(Dataset content Opens)

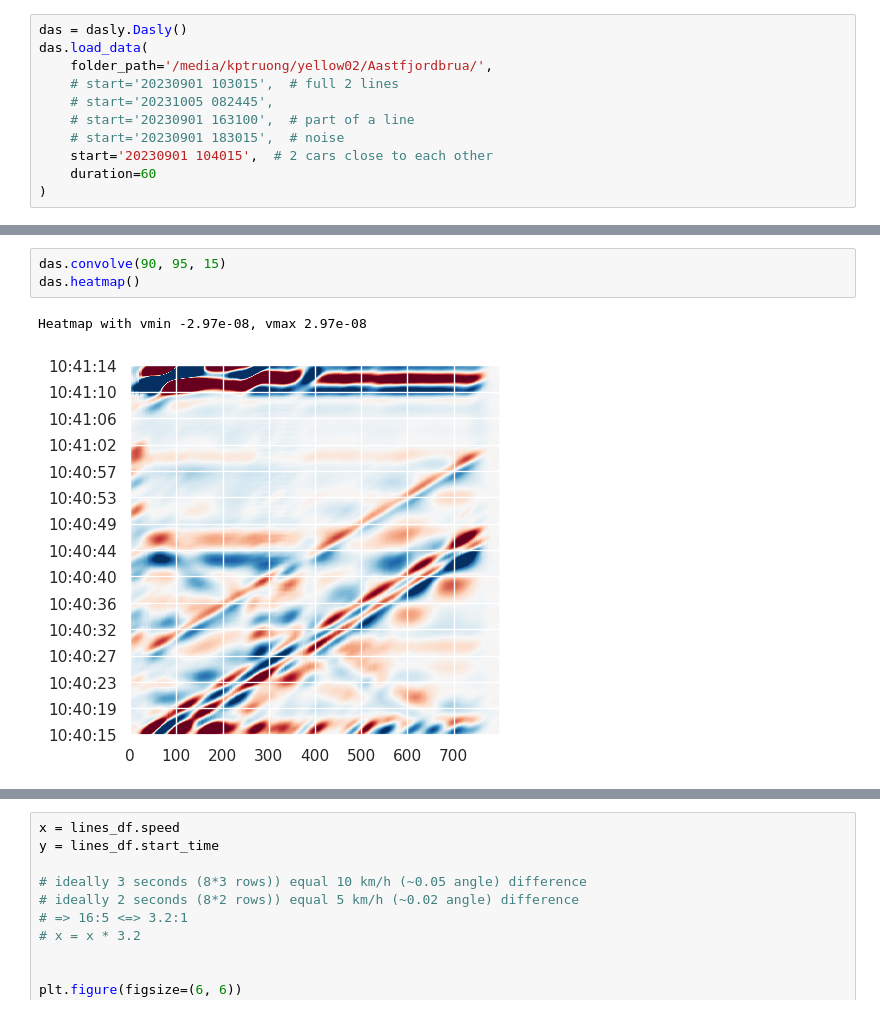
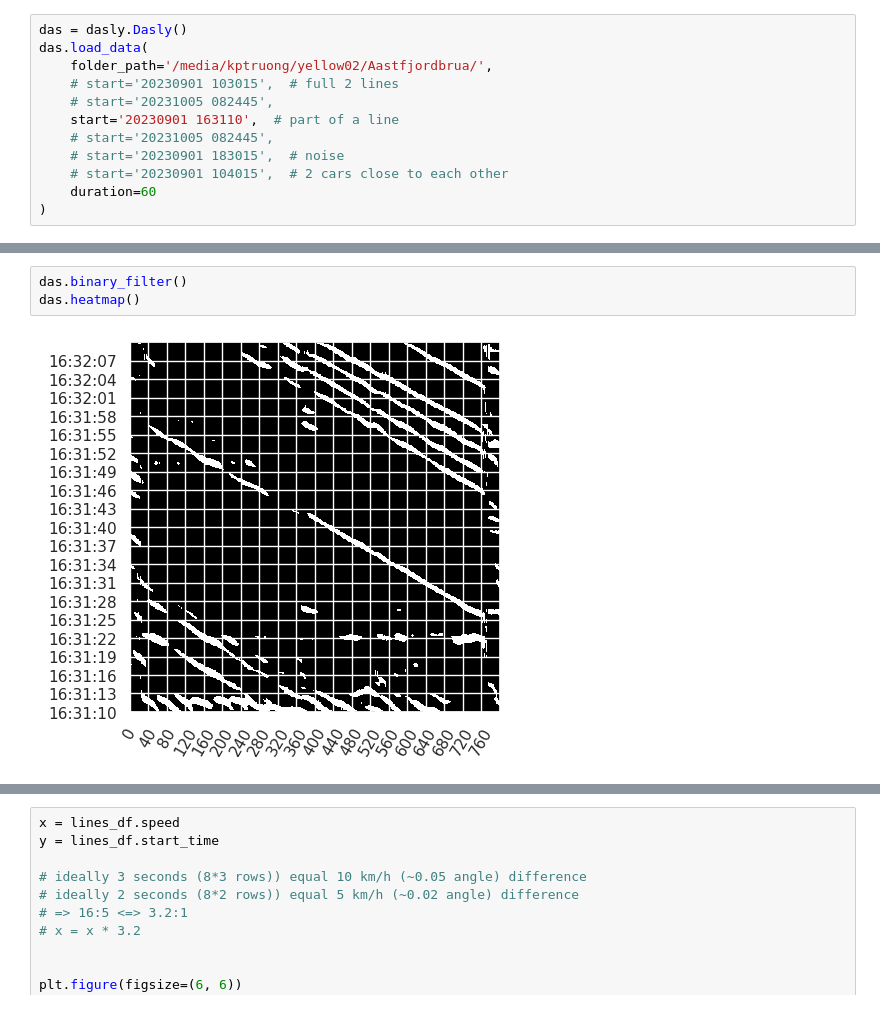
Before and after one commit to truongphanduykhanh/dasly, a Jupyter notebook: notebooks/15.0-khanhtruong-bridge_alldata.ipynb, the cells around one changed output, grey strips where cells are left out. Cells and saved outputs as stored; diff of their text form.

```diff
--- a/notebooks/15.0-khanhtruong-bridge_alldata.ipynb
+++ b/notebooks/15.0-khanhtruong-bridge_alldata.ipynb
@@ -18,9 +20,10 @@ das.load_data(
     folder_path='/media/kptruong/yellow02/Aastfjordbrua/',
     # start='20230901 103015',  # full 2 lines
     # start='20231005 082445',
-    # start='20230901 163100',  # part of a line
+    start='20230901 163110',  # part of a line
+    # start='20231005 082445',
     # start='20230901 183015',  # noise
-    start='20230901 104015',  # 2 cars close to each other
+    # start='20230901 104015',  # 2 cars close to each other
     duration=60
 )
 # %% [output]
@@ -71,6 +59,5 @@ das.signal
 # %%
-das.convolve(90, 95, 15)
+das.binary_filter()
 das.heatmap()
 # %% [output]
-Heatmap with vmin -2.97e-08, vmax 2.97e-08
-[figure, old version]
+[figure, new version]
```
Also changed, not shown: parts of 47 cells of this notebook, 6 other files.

(Dataset content Closes)
(Dataset content Opens)

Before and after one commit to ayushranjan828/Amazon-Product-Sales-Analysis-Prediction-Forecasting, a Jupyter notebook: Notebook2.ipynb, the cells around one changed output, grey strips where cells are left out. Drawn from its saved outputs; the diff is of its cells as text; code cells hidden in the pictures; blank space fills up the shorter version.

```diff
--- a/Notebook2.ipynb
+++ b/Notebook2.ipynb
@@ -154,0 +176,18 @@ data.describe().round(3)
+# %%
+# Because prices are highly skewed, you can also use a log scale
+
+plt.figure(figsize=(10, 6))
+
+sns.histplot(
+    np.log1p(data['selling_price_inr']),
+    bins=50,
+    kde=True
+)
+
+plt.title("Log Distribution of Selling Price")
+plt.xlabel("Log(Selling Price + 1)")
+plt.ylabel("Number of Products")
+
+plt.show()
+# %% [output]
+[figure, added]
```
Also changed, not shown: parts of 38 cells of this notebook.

(Dataset content Closes)

Problem description
Your reply should be one number: how many lines in the records contain "output".

Expected answer
5